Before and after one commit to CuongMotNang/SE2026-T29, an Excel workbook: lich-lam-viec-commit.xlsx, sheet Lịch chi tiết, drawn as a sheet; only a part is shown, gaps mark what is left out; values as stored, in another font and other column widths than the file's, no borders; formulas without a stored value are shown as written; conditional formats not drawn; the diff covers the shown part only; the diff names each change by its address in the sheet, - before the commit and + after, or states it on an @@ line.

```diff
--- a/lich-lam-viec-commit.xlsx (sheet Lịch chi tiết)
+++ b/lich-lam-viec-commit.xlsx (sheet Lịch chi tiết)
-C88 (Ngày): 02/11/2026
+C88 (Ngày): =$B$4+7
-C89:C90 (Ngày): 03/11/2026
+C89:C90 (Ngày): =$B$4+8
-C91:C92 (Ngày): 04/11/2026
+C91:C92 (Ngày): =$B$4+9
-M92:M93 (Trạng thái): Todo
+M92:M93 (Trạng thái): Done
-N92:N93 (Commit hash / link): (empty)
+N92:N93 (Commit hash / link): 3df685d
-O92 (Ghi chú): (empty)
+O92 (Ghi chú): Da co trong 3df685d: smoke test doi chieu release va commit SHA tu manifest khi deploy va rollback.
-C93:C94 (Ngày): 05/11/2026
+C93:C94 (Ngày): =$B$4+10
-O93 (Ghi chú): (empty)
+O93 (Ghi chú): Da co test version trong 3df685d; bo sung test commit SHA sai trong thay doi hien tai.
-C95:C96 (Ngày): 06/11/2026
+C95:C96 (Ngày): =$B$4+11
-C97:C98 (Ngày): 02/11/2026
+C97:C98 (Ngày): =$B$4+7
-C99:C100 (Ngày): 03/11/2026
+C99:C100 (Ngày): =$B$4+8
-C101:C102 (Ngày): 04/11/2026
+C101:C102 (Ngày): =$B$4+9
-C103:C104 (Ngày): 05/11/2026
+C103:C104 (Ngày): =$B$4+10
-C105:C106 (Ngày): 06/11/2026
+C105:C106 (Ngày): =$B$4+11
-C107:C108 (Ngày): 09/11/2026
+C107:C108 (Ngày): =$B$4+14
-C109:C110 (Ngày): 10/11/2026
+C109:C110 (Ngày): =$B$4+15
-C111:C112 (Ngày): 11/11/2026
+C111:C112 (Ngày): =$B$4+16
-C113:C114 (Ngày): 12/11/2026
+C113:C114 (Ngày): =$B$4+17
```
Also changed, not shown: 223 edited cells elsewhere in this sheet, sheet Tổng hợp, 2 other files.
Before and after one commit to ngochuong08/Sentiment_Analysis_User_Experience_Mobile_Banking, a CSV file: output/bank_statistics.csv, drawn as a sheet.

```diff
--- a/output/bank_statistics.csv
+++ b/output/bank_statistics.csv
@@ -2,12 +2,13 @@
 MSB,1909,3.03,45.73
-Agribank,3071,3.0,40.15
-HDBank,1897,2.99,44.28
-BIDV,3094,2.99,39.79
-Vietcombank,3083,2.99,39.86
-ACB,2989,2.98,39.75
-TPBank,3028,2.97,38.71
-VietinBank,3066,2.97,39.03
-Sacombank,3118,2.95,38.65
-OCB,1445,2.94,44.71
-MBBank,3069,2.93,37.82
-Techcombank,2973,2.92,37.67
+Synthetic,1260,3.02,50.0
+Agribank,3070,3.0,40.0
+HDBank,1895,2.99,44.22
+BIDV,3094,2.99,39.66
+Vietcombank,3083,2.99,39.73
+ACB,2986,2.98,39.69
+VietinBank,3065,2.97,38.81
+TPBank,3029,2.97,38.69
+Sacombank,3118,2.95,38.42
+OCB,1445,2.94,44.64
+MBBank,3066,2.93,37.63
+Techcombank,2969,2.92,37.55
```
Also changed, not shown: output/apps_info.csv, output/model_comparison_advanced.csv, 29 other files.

- **INSTRUCTIONS TO FOLLOW**
Working from the entries above, return all lines that contain "empty".

- **TASK ANSWER**
-N92:N93 (Commit hash / link): (empty)
-O92 (Ghi chú): (empty)
-O93 (Ghi chú): (empty)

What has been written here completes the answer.